BEGIN Dataset excerpts

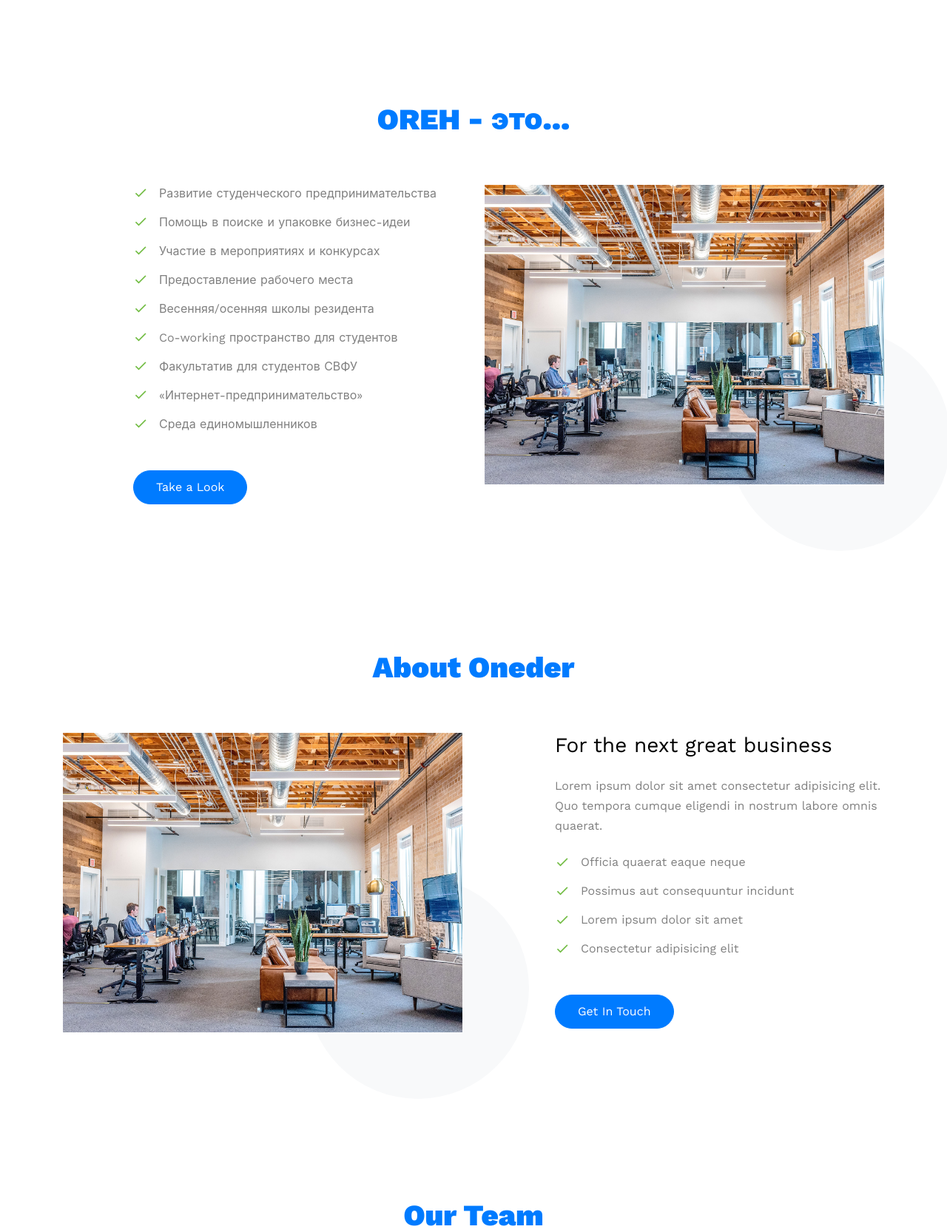
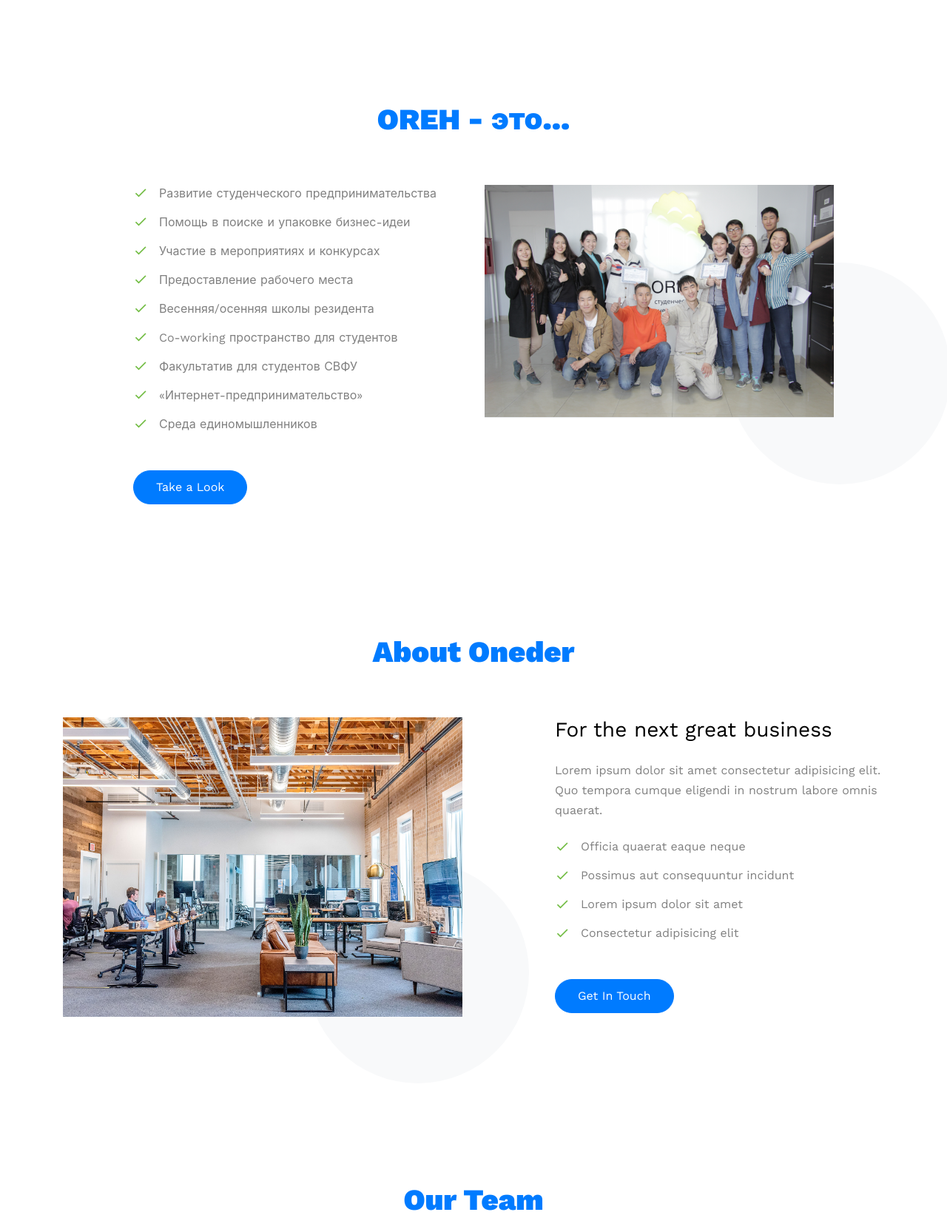
Before and after one commit to NotZephyrkA/OREH, a Django app: page / in a window 1280 px wide. Shown: the part 1100-2766 px from the top of the page at 74% size. Run offline with Django 3.2, Linux system fonts and the light colour scheme; some libraries are stand-ins or nearby versions; some web fonts are replaced.

Commit message:
Исправила шаблоны

```diff
--- a/oreh_app/templates/index.html
+++ b/oreh_app/templates/index.html
@@ -79,7 +79,7 @@
                 </div>
                 <div class="col-lg-6 mb-5" data-aos="fade-up" data-aos-delay="">
                     <figure class="circle-bg">
-                        <img src="{% static 'images/hero_1.jpg' %}" alt="Image" class="img-fluid">
+                        <img src="{% static 'images/2020-12-12_18-02-28.png' %}" alt="Image" class="img-fluid">
                     </figure>
                 </div>
             </div>
```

END Dataset excerpts

Assignment:
Could you write out every line above exactly as it stands, with no images?

Response:
Before and after one commit to NotZephyrkA/OREH, a Django app: page / in a window 1280 px wide. Shown: the part 1100-2766 px from the top of the page at 74% size. Run offline with Django 3.2, Linux system fonts and the light colour scheme; some libraries are stand-ins or nearby versions; some web fonts are replaced.

Commit message:
Исправила шаблоны

```diff
--- a/oreh_app/templates/index.html
+++ b/oreh_app/templates/index.html
@@ -79,7 +79,7 @@
                 </div>
                 <div class="col-lg-6 mb-5" data-aos="fade-up" data-aos-delay="">
                     <figure class="circle-bg">
-                        <img src="{% static 'images/hero_1.jpg' %}" alt="Image" class="img-fluid">
+                        <img src="{% static 'images/2020-12-12_18-02-28.png' %}" alt="Image" class="img-fluid">
                     </figure>
                 </div>
             </div>
```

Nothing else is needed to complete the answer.